Sometimes, prosperity is an illusion. The massive building boom in the People’s Republic of China is creating outer signs of affluence, but there isn’t enough demand — or enough money — to put residents in the new homes.
As in many similar urban projects across the country, the Chinese government has been pouring billions of dollars into Gansu Province to build a new city called Lanzhou New Area. The Washington Post reports,
This city is supposed to be the “diamond” on China’s Silk Road Economic Belt — a new metropolis carved out of the mountains in the country’s arid northwest.
But it is shaping up to be fool’s gold, a ghost city in the making.
Lanzhou New Area, in Gansu province, embodies China’s twin dreams of catapulting its poorer western regions into the economic mainstream through an orgy of infrastructure spending and cementing its place at the heart of Asia through a revival of the ancient Silk Road. Hundreds of hills on the dry, sandy Loess Plateau were flattened by bulldozers to create the 315-square-mile city. But today, cranes stand idle in planned industrial parks while newly built residential blocks loom empty. Streets are mostly deserted. Life-size replicas of the Parthenon and the Sphinx sit surrounded by wasteland, monuments to profligacy.
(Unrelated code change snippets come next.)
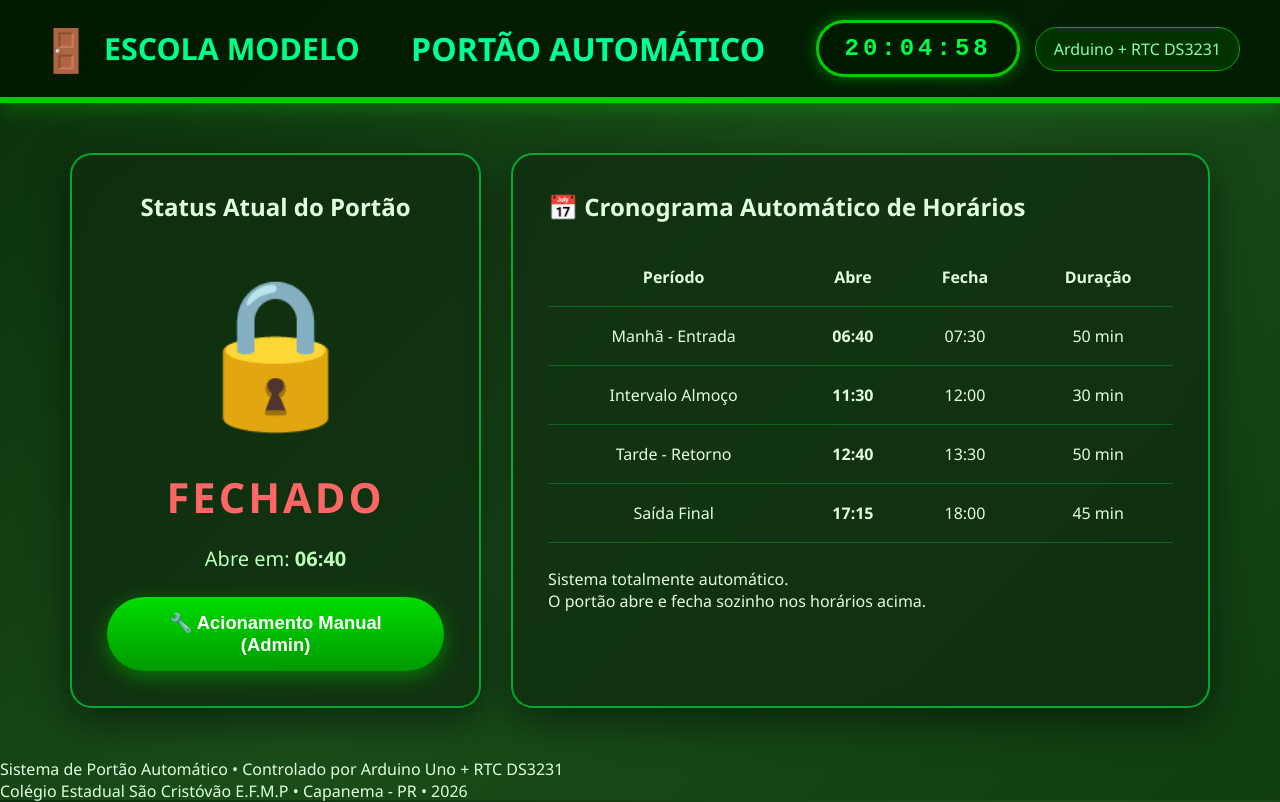
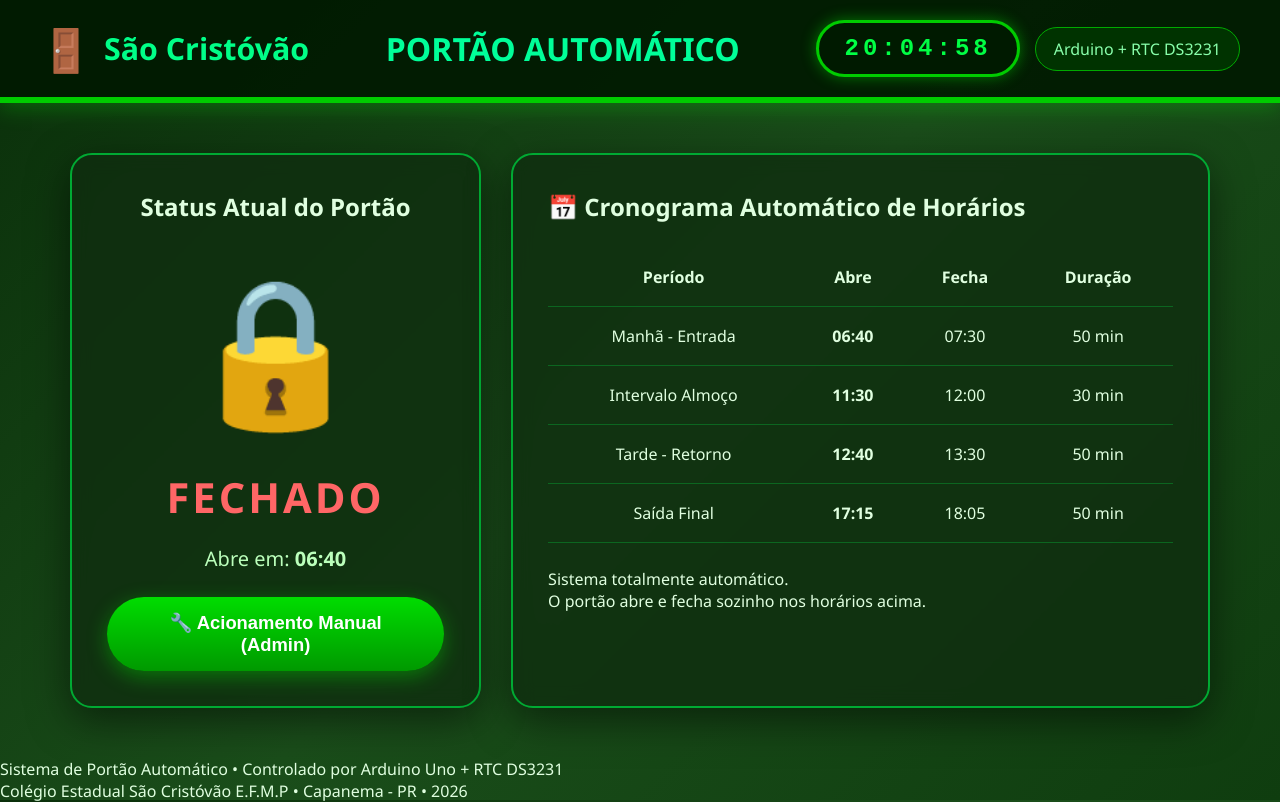
Before and after one commit to EvandroReck/problema-escola, a plain HTML site: page index.html in a window 1280 px wide. Drawn offline with Linux system fonts and the light colour scheme.

Commit message:
Update school name and adjust schedule times

```diff
--- a/index.html
+++ b/index.html
@@ -11,7 +11,7 @@
     <header>
         <div class="logo">
             <span class="gate-icon-header">🚪</span>
-            ESCOLA MODELO
+            São Cristóvão
         </div>
         <h1>PORTÃO AUTOMÁTICO</h1>
         <div class="status-bar">
@@ -69,8 +69,8 @@
                         <tr>
                             <td>Saída Final</td>
                             <td><strong>17:15</strong></td>
-                            <td>18:00</td>
-                            <td>45 min</td>
+                            <td>18:05</td>
+                            <td>50 min</td>
                         </tr>
                     </tbody>
                 </table>
```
China’s central planners haven’t even begun to appreciate, let alone practice, the lessons of the great urbanist Jane Jacobs, who viewed cities and the socioeconomic processes that go on in them as largely the result of spontaneous, unplanned entrepreneurial development. As an economist quoted in the Washington Post article points out,
Urbanization and modernization are processes that naturally take place.… You can’t force it to happen or have 1,000 places copy the same model.
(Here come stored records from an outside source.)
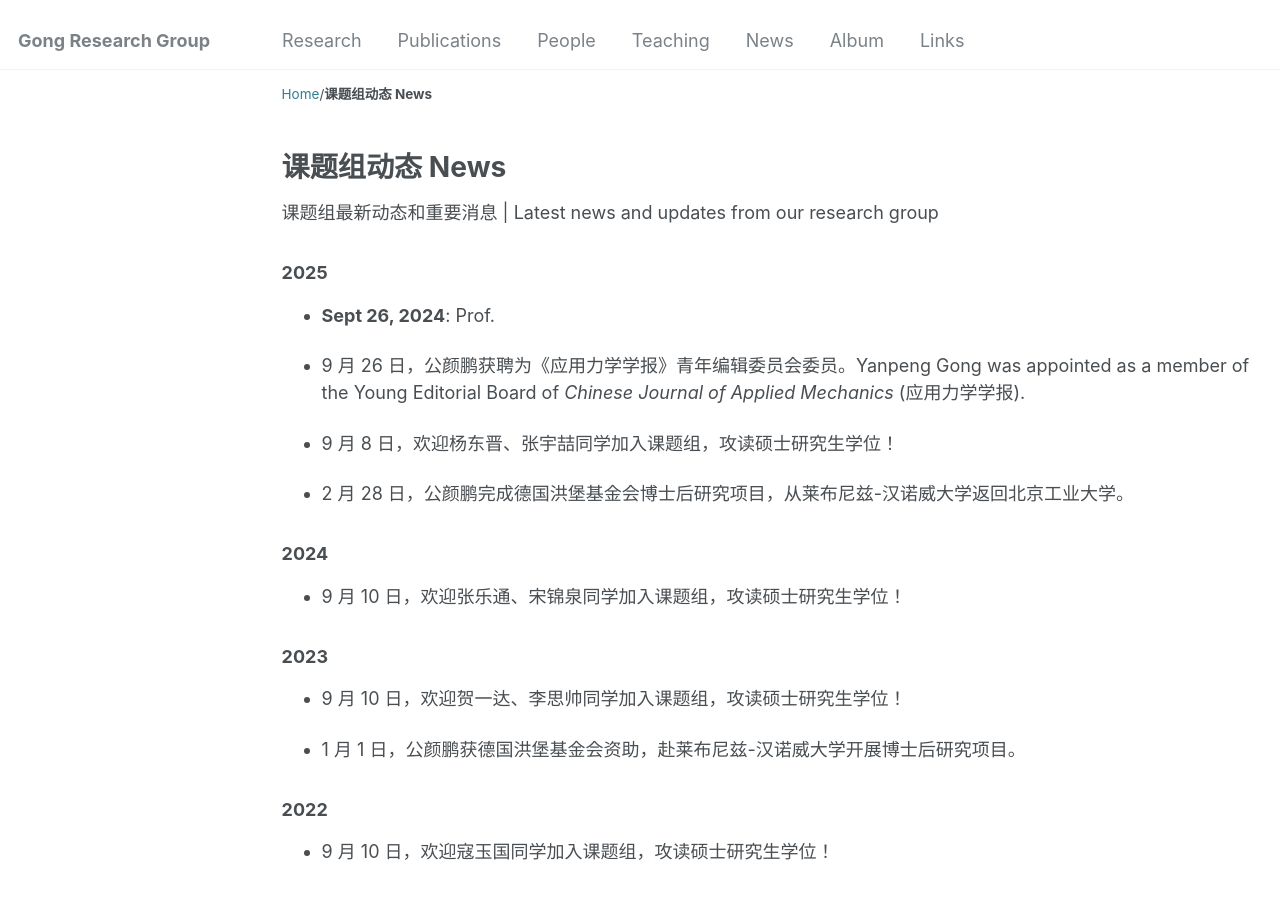
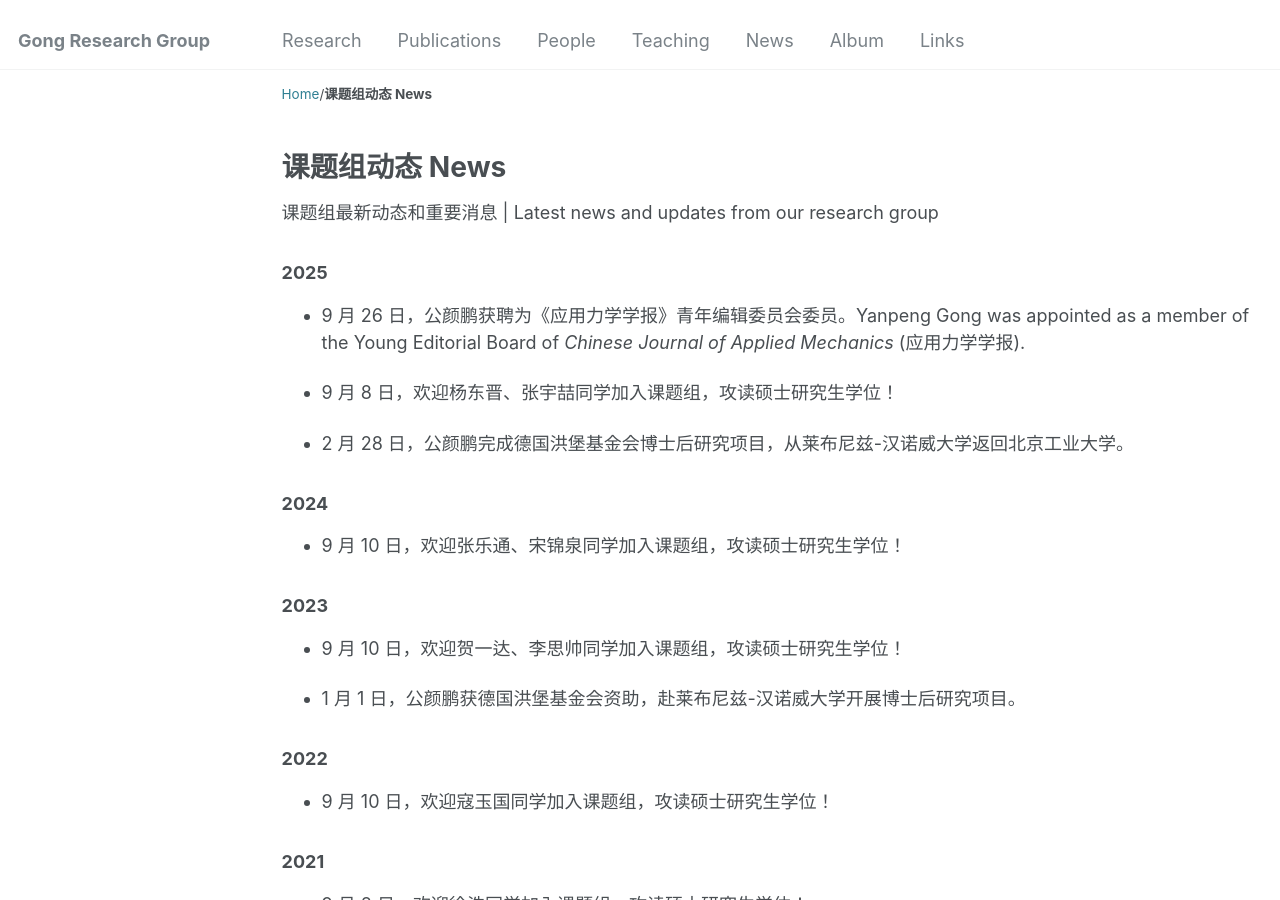
Before and after one commit to yanpeng-gong/yanpeng-gong.github.io, a Jekyll site: the page built from _news/news.md, in a window 1280 px wide and 900 px high. Built offline with Jekyll 4.4.1, drawn with Linux system fonts in a browser that asks for light colours.

Commit message:
news debug

```diff
--- a/_news/news.md
+++ b/_news/news.md
@@ -18,7 +18,6 @@ collection: news
 <p>课题组最新动态和重要消息 | Latest news and updates from our research group</p>
 
 <h3>2025</h3>
-- **Sept 26, 2024**: Prof.
 
 - 9 月 26 日，公颜鹏获聘为《应用力学学报》青年编辑委员会委员。Yanpeng Gong was appointed as a member of the Young Editorial Board of _Chinese Journal of Applied Mechanics_ (应用力学学报).
 
```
Construction of these so-called ghost cities is likely financed by artificial credit expansion. In other words, people aren’t necessarily saving to buy a home in the future; the government is simply printing money. As a result, when the houses are finished, people haven’t saved enough to buy them all. This kind of construction doesn’t contribute to prosperity; it is the illusion of prosperity.
If you build it, they may not come.
When production is involved — say, a builder constructs a new house — whether that house adds to prosperity depends on whether there is someone who values the house for consumption and is willing to offer the builder more than the minimum she is willing to accept (that is, enough to cover her opportunity cost). If so, then in the eyes of the ultimate consumer, the house’s value is greater than its price, giving him a net gain, and to the builder, the value of that payment is greater than the cost of construction, giving her a net gain as well.
Only when both parties to a transaction gain in this way does the transaction add to overall prosperity.
What Is Wealth?
Planners in the People’s Republic of China have fallen for the illusion of prosperity — the belief that wealth consists of things, in the outer signs of affluence. To say that economic value is subjective may sound abstract, but the idea that well-being is purely objective can lead to economic disaster.
Economics teaches us that success is ultimately determined by the person who subjectively experiences it, not by an outsider or a third party. What an outsider thinks she sees may be quite different from the way a person actually perceives his well-being. And it doesn’t really influence the way that person feels if the outsider says that he ought to feel differently.
Prosperity, then, is the cumulative result of myriad additions to net value, as experienced by those who ultimately use the things that are produced — the final consumers. This is, in fact, how Adam Smith conceived of wealth in The Wealth of Nations:
Consumption is the sole end and purpose of all production; and the interest of the producer ought to be attended to only so far as it may be necessary for promoting that of the consumer. The maxim is so perfectly self-evident that it would be absurd to attempt to prove it. But in the mercantile system the interest of the consumer is almost constantly sacrificed to that of the producer; and it seems to consider production, and not consumption, as the ultimate end and object of all industry and commerce.
Production Is Not the End Game
Like those Smith criticized, too many people still believe that production is an end in itself.
The millions of people employed in China’s construction boom are being paid with money that the government has created out of thin air. Yes, they will spend their new incomes and add to current aggregate demand. But if the construction has not been financed through real saving, then down the road, the cost of those resources will inevitably overwhelm people’s willingness to pay for them. If you build it, they may not come. So unless China can somehow find hundreds of millions of willing and able buyers, we may see an economic collapse beside which the Great Recession would pale in comparison.
This is but one example, a big one for sure, of the sort of pseudoprosperity that politicians and economic charlatans routinely offer their constituents and supporters. When bust follows boom, they try to pin the blame on what they call the “free market” and “neoliberalism.”